However, these apps haven’t put the final nail in the coffin of iTunes for Windows yet; iTunes is still used to manage podcasts and audiobooks in Windows, where the app will notify you if you try to play it after installing the Music or TV apps. If Apple eventually plans to release Windows versions of its Podcasts or Books apps from macOS and iOS, the company hasn’t done so yet.

Apple’s Devices app is what you’ll use if you want to back up your iPhone or iPad to your computer or perform system restores for iDevices in recovery mode. It can also be useful when trying to install updates on devices that don’t have enough free space to download and install the updates themselves. This app doesn’t exist in macOS, but it’s very similar to a set of features that arrived in Finder when Apple initially discontinued iTunes for macOS in 2019.

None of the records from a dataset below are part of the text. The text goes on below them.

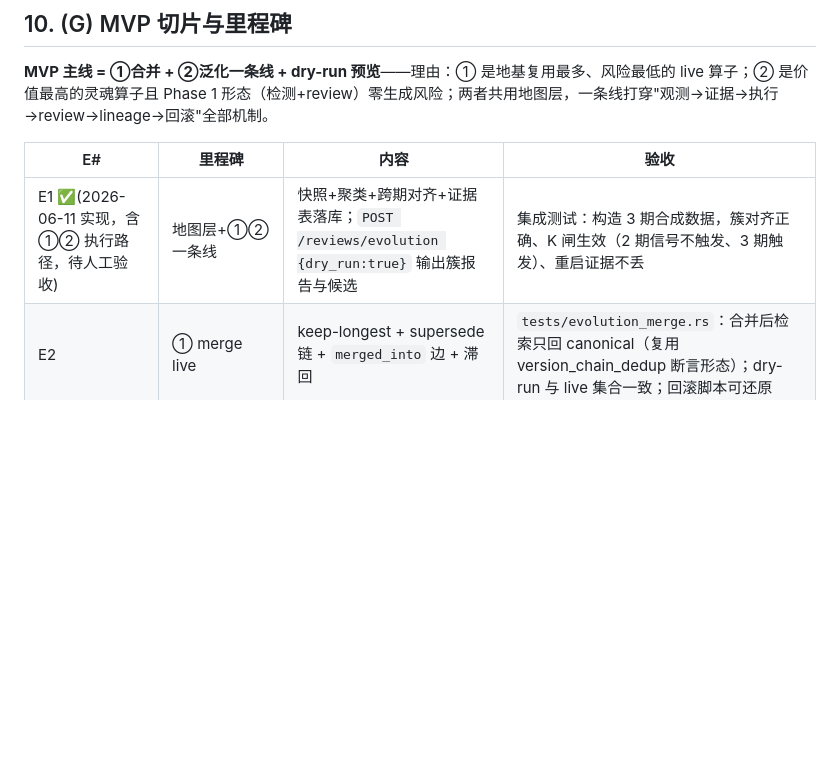
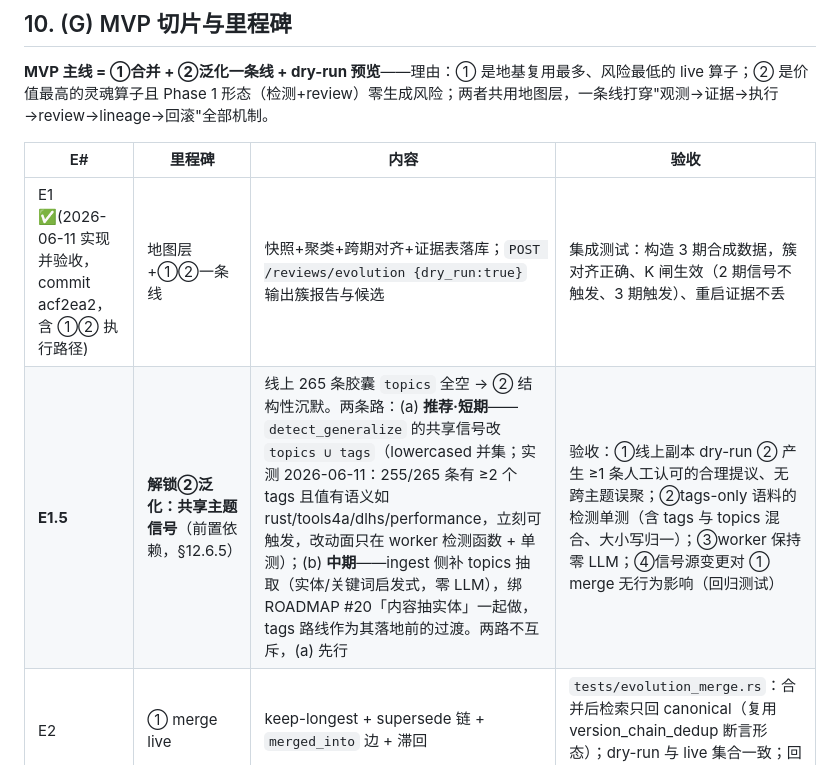
Before and after one commit to BenLocal/mem, a Markdown page: docs/evolution-worker.md, the part around the change. GitHub-like rendering; blank space fills up the shorter version.

Commit message:
docs(evolution): file E1.5 — topics∪tags shared signal to unlock generalize; register workline ⑤ in ROADMAP
E1 dry-run on the live corpus showed operator ② generalize is
structurally silent: all 265 capsules have empty `topics` (the
mine/hook ingest paths never populate it), while 255/265 carry >=2
meaningful `tags`. E1.5 (evolution-worker.md §10) tracks the unlock:
(a) short-term, switch detect_generalize's shared signal to
topics ∪ tags; (b) mid-term, ingest-side topic extraction tied to
ROADMAP #20. Acceptance criteria included. ROADMAP.MD gains the
parallel workline ⑤ entry with E1 marked shipped (acf2ea2).

Co-Authored-By: Claude Fable 5 <noreply@anthropic.com>

```diff
--- a/docs/evolution-worker.md
+++ b/docs/evolution-worker.md
@@ -308,7 +308,8 @@ HTTP 手动一击：`POST /reviews/evolution {dry_run: bool, ops?: [...]}`（先
 
 | E# | 里程碑 | 内容 | 验收 |
 |---|---|---|---|
-| E1 ✅(2026-06-11 实现，含 ①② 执行路径，待人工验收) | 地图层+①②一条线 | 快照+聚类+跨期对齐+证据表落库；`POST /reviews/evolution {dry_run:true}` 输出簇报告与候选 | 集成测试：构造 3 期合成数据，簇对齐正确、K 闸生效（2 期信号不触发、3 期触发）、重启证据不丢 |
+| E1 ✅(2026-06-11 实现并验收，commit acf2ea2，含 ①② 执行路径) | 地图层+①②一条线 | 快照+聚类+跨期对齐+证据表落库；`POST /reviews/evolution {dry_run:true}` 输出簇报告与候选 | 集成测试：构造 3 期合成数据，簇对齐正确、K 闸生效（2 期信号不触发、3 期触发）、重启证据不丢 |
+| **E1.5** | **解锁②泛化：共享主题信号**（前置依赖，§12.6.5） | 线上 265 条胶囊 `topics` 全空 → ② 结构性沉默。两条路：(a) **推荐·短期**——`detect_generalize` 的共享信号改 `topics ∪ tags`（lowercased 并集；实测 2026-06-11：255/265 条有 ≥2 个 tags 且值有语义如 rust/tools4a/dlhs/performance，立刻可触发，改动面只在 worker 检测函数 + 单测）；(b) **中期**——ingest 侧补 topics 抽取（实体/关键词启发式，零 LLM），绑 ROADMAP #20「内容抽实体」一起做，tags 路线作为其落地前的过渡。两路不互斥，(a) 先行 | 验收：①线上副本 dry-run ② 产生 ≥1 条人工认可的合理提议、无跨主题误聚；②tags-only 语料的检测单测（含 tags 与 topics 混合、大小写归一）；③worker 保持零 LLM；④信号源变更对 ① merge 无行为影响（回归测试） |
 | E2 | ① merge live | keep-longest + supersede 链 + `merged_into` 边 + 滞回 | `tests/evolution_merge.rs`：合并后检索只回 canonical（复用 version_chain_dedup 断言形态）；dry-run 与 live 集合一致；回滚脚本可还原 |
 | E3 | ② generalize（review 形态） | 稳定簇检测 + 占位候选进 pending review + `generalizes` 边（accept 时写） | review 面全流程：list→edit_accept→新 semantic 胶囊 Active、源不动；reject→候选 cancelled 且 K 期内不复提 |
 | E4 | ⑤ reweight + ⑥ Hebbian | feedback_events 通道调权；`co_recalled_with` 建边+剪枝 | 调权可在 feedback_events 审计到；剪枝只动 `extractor="evolution"` 边 |
```
Also changed, not shown: docs/ROADMAP.MD (+1 -0 lines).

The biggest change in the new iCloud for Windows app is the overhauled design, and while some will lament the reduced information density, it actually does a surprisingly good job of looking like a native Windows 11 app. It supports Dark Mode in both Windows 10 and Windows 11, and in Windows 11, it even uses the “mica” background texture used by Settings and other Windows 11 apps to pick up a tint from your computer’s primary desktop background (Apple is doing something Similar on Mac). The app also features a simplified first-time setup process that asks you what you want to sync and how.

But functionally, the app still does pretty much what it did before. The iCloud app for Windows will sync your iCloud Drive files locally; Provides password synchronization via Chrome/Edge browser extension; Your Chrome, Edge, and Firefox bookmarks will sync; It has mail, contacts, and calendar syncing via the new Outlook for Windows app; It also offers iCloud photo syncing, with the option to download either the original HEIF photos that modern iPhones take by default, or the more compatible JPEG versions.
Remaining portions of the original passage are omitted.